Best Places to Buy Textbooks
By Miranda Campbell
Current students and bookstore officials encourage freshmen to consider their options when purchasing textbooks this fall. Ranging from Chegg.com to e-books, the University Bookstore to the Campus Bookstore on Dickson, freshmen will have many options as they search for the most cost effective and convenient ways to obtain their books.
For students wanting to buy textbooks in person and not worry about shipping, options include the University Bookstore and the Campus Bookstore on Dickson.
“We have the largest selection of used books in the area, which saves 25 to 30 percent over buying a new textbook,” said Tara Hoffman, manager at the Campus Bookstore on Dickson. “Students can print off their schedule when they arrive and we do the rest of the work, saving them the time and hassle of pulling their own textbooks from all over the store.”
The University Bookstore also offers a similar program, allowing students to reserve their books and pick them up when they arrive on campus, said Ali Sadeghi-Jourabchi, manager at the University Bookstore.
“We encourage freshmen to reserve their books,” Sadeghi-Jourabchi said. “As they arrive at the university, those books are waiting for them and if they have dropped or added any classes we address that then.”
Because the University Bookstore is the official UA bookstore, they are required to provide any textbook or course materials required by university classes.
“We cannot tell students that we don’t have that book,” Sadeghi-Jourabchi said. “Our textbooks are 7 percent cheaper than the national average and that’s by choice. Our goal is to save our students time and money.”
Many current students suggest online textbook outlets like Chegg.com, Halfprice.com and Amazon.com as an alternative to bookstores in Fayetteville.
“I use Amazon.com because I can get my textbooks cheaper there and they have free shipping,” said Mary Meigs, sophomore. “I also try to talk to students who have already taken the class and I usually wait until the first day of classes to order.”
Other students also suggest waiting until classes start to buy their textbooks.

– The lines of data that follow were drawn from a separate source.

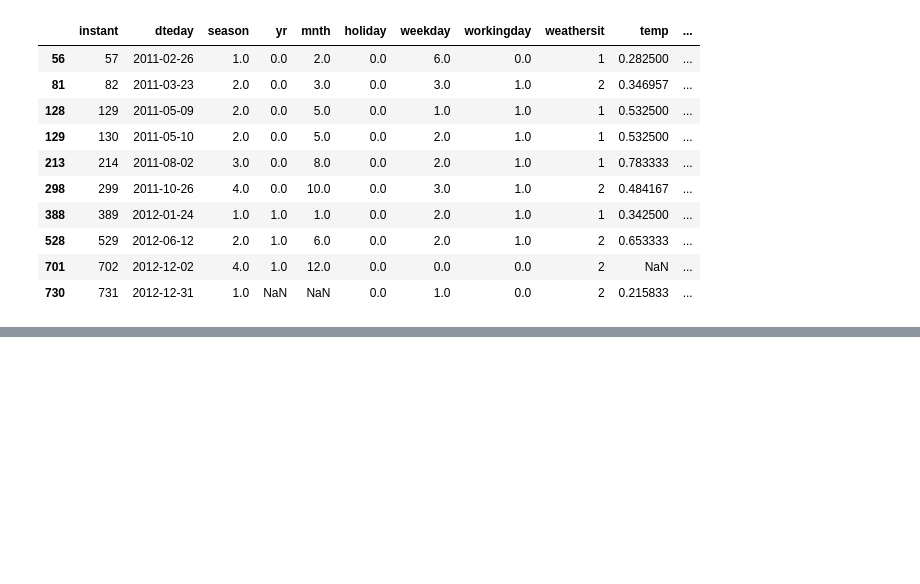
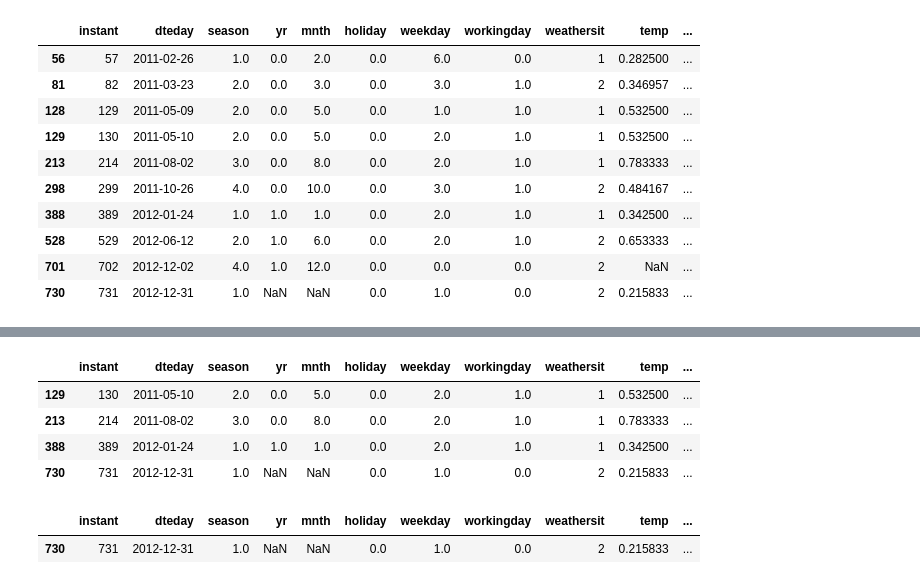
Before and after one commit to hlee0995/XGBoost, a Jupyter notebook: Comparing XGBoost/Comparing XGBoost .ipynb, the cells around one changed output, grey strips where cells are left out. Cells and saved outputs as stored; diff of their text form; code cells hidden in the pictures; blank space fills up the shorter version.

```diff
--- a/Comparing XGBoost/Comparing XGBoost .ipynb
+++ b/Comparing XGBoost/Comparing XGBoost .ipynb
@@ -4,3 +54,3 @@ import numpy as np
 # %%
-df_train=pd.read_csv('bike_rentals.csv')
+df=pd.read_csv('bike_rentals.csv')
 # %%
@@ -60,3 +130,5 @@ df_train[df_train.isna().any(axis=1)]
 | 528 | 529 | 2012-06-12 | 2.0 | 1.0 | 6.0 | 0.0 | 2.0 | 1.0 | 2 | 0.653333 | ... |
 | 701 | 702 | 2012-12-02 | 4.0 | 1.0 | 12.0 | 0.0 | 0.0 | 0.0 | 2 | NaN | ... |
 | 730 | 731 | 2012-12-31 | 1.0 | NaN | NaN | 0.0 | 1.0 | 0.0 | 2 | 0.215833 | ... |
+# %%
+df['windspeed'].fillna((df['windspeed'].median()), inplace=True)
@@ -62,0 +168,15 @@ df_train[df_train.isna().any(axis=1)]
+# %%
+#for this specific data, i will use mean of next day and one day before
+mean_temp = (df.iloc[700]['temp'] + df.iloc[702]['temp'])/2
+mean_atemp = (df.iloc[700]['atemp'] + df.iloc[702]['atemp'])/2
+# %%
+df['temp'].fillna((mean_temp), inplace=True)
+df['atemp'].fillna((mean_atemp), inplace=True)
+# %%
+df[df.isna().any(axis=1)]
+# %% [output]
+|  | instant | dteday | season | yr | mnth | holiday | weekday | workingday | weathersit | temp | ... |
+| 129 | 130 | 2011-05-10 | 2.0 | 0.0 | 5.0 | 0.0 | 2.0 | 1.0 | 1 | 0.532500 | ... |
+| 213 | 214 | 2011-08-02 | 3.0 | 0.0 | 8.0 | 0.0 | 2.0 | 1.0 | 1 | 0.783333 | ... |
+| 388 | 389 | 2012-01-24 | 1.0 | 1.0 | 1.0 | 0.0 | 2.0 | 1.0 | 1 | 0.342500 | ... |
+| 730 | 731 | 2012-12-31 | 1.0 | NaN | NaN | 0.0 | 1.0 | 0.0 | 2 | 0.215833 | ... |
@@ -62,0 +185,5 @@ df_train[df_train.isna().any(axis=1)]
+# %%
+df[df.isna().any(axis=1)]
+# %% [output]
+|  | instant | dteday | season | yr | mnth | holiday | weekday | workingday | weathersit | temp | ... |
+| 730 | 731 | 2012-12-31 | 1.0 | NaN | NaN | 0.0 | 1.0 | 0.0 | 2 | 0.215833 | ... |
```
Also changed, not shown: parts of 37 cells of this notebook, 1 other file.
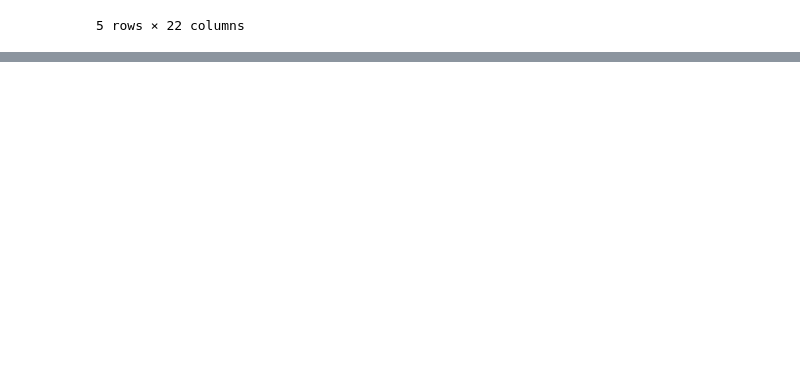
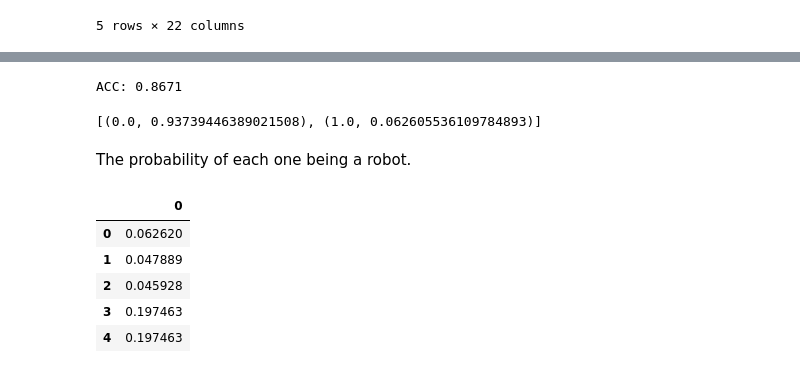
Before and after one commit to caramelslice/GADSFINAL, a Jupyter notebook: GA_Final Project.ipynb, the cells around one changed output, grey strips where cells are left out. Cells and saved outputs as stored; diff of their text form; code cells hidden in the pictures; blank space fills up the shorter version.

```diff
--- a/GA_Final Project.ipynb
+++ b/GA_Final Project.ipynb
@@ -70,0 +32,28 @@ df_train.cat_home_goods         -1.3045      0.008   -169.669      0.000
+# %%
+# select the merchandise type as featulre columns
+
+X = df_train[['cat_auto_parts', 'cat_books_and_music', 'cat_clothing', 'cat_computers', 'cat_furniture', 'cat_home_goods', 'cat_jewelry', 'cat_mobile', 'cat_office_equipment', 'cat_sporting_goods']]
+y = df_train.outcome
+
+from sklearn.cross_validation import train_test_split
+X_train, X_test, y_train, y_test = train_test_split(X, y, random_state=1)
+
+# import class, instantiate estimator, fit with training set
+from sklearn.tree import DecisionTreeClassifier
+treecls = DecisionTreeClassifier(random_state=1)
+treecls.fit(X_train, y_train)
+
+# make predictions
+preds = treecls.predict(X_test)
+
+# print predictions and actual values
+print preds
+print y_test
+
+# print RMSE
+from sklearn import metrics
+import numpy as np
+print np.sqrt(metrics.mean_squared_error(y_test, preds))
+
+pred3 = treecls.predict_proba(X_test)
+zip(treecls.classes_, pred3[0])
@@ -70,0 +155,49 @@ df_train.cat_home_goods         -1.3045      0.008   -169.669      0.000
+# %%
+from sklearn.cross_validation import train_test_split
+from sklearn.ensemble import GradientBoostingClassifier
+
+# generate synthetic data from ESLII - Example 10.2
+
+# fit estimator
+est = GradientBoostingClassifier(n_estimators=200, max_depth=3)
+est_model = est.fit(X_train, y_train)
+
+# predict class labels
+pred = est.predict(X_test)
+
+# score on test data (accuracy)
+acc = est.score(X_test, y_test)
+print('ACC: %.4f' % acc)
+
+# predict class probabilities
+#est.predict_proba(X_test)[0]
+#zip(est_model.classes_, pred[0])
+
+pred2 = est.predict_proba(X_test)
+zip(est_model.classes_, pred2[0])
+# %% [output]
+ACC: 0.8671
+[(0.0, 0.93739446389021508), (1.0, 0.062605536109784893)]
+# %%
+from sklearn.ensemble import RandomForestClassifier
+
+#create and train the random forest
+rf = RandomForestClassifier(n_estimators=100)
+rf.fit(X_train, y_train)
+predicted_probs = rf.predict_proba(X_test)
+predicted_probs = ["%f" % x[1] for x in predicted_probs]
+
+#write to a results CSV file
+test3 = pd.DataFrame(predicted_probs)
+test3.to_csv("test3.csv")
+# %% [markdown]
+The probability of each one being a robot.
+# %%
+test3.head()
+# %% [output]
+|  | 0 |
+| 0 | 0.062620 |
+| 1 | 0.047889 |
+| 2 | 0.045928 |
+| 3 | 0.197463 |
+| 4 | 0.197463 |
```
Also changed, not shown: parts of 13 cells of this notebook.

“Wait for two to three weeks into classes to see if you actually need the textbooks for homework assignments or something specific,” said Leslie Nola, junior. “If not, don’t waste your money.”

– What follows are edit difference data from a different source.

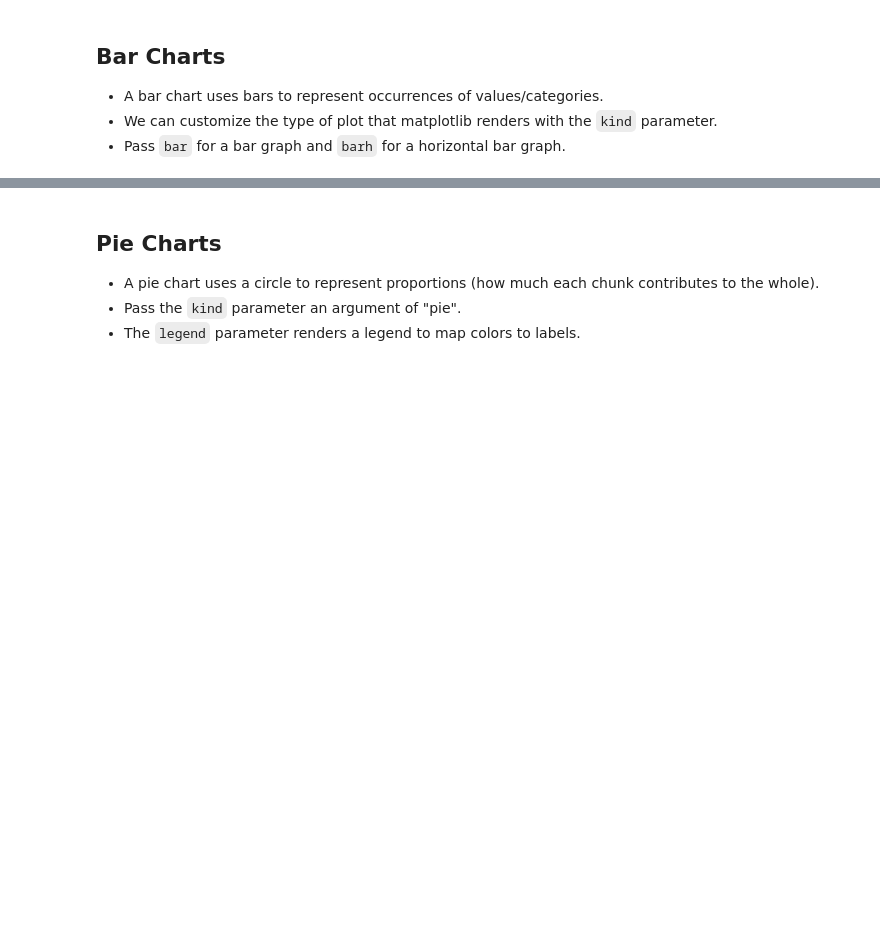
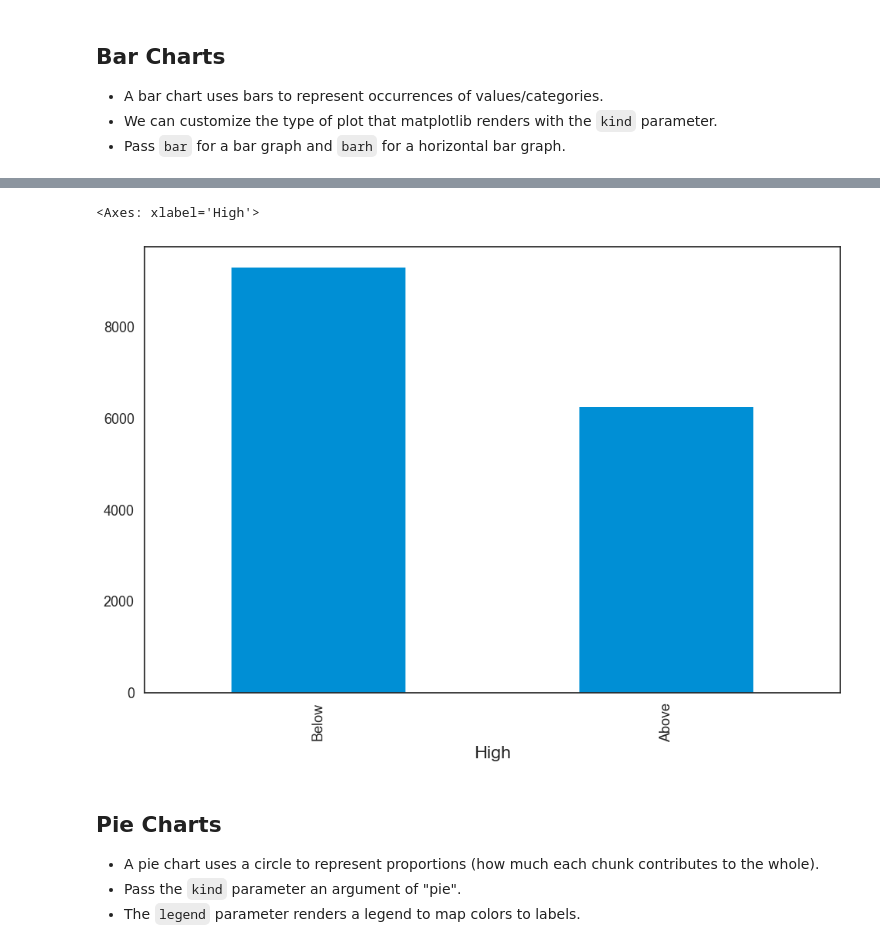
Before and after one commit to Petar-Koprinkov/Pandas, a Jupyter notebook: Incomplete/13 - Visualization.ipynb, the cells around one changed output, grey strips where cells are left out. Drawn from its saved outputs; the diff is of its cells as text; code cells hidden in the pictures; blank space fills up the shorter version.

Commit message:
feat: Bar charts

```diff
--- a/Incomplete/13 - Visualization.ipynb
+++ b/Incomplete/13 - Visualization.ipynb
@@ -100,0 +118,3 @@ ibm.plot(y='Low')
+# %%
+avg_high = ibm['High'].mean()
+avg_high
@@ -100,0 +123,9 @@ ibm.plot(y='Low')
+# %%
+def below_or_above(value):
+    if value > avg_high:
+        return 'Above'
+    if value < avg_high:
+        return 'Below'
+
+result = ibm['High'].apply(below_or_above)
+result
@@ -101,3 +166,9 @@ ibm.plot(y='Low')
+# %%
+plt.style.use('fast')
+result.value_counts().plot(kind='bar')
+# %% [output]
+<Axes: xlabel='High'>
+[figure, added]
 # %% [markdown]
 ## Pie Charts
 - A pie chart uses a circle to represent proportions (how much each chunk contributes to the whole).
```
Also changed, not shown: parts of 4 cells of this notebook.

Another alternative to conventional textbooks are e-books, which can be purchased and downloaded via many vendors, including Amazon.com, Barnes and Noble, iTunes and even the University Bookstore.
Although the majority of students still use print books, some students prefer e-books, which can be read on laptops, tablets, e-readers and phones.
“It’s less time consuming to buy e-books rather than go out to a bookstore,” said Joyce Noftsger, freshmen. “It’s cheaper and I can read them on my Kindle which weighs less than carrying around books.”
“I’m in favor of e-books but not every textbook is available in digital format,” Sadeghi-Jourabchi said. “It is still a developing industry and the digital format has some limitations that are not available to every student.”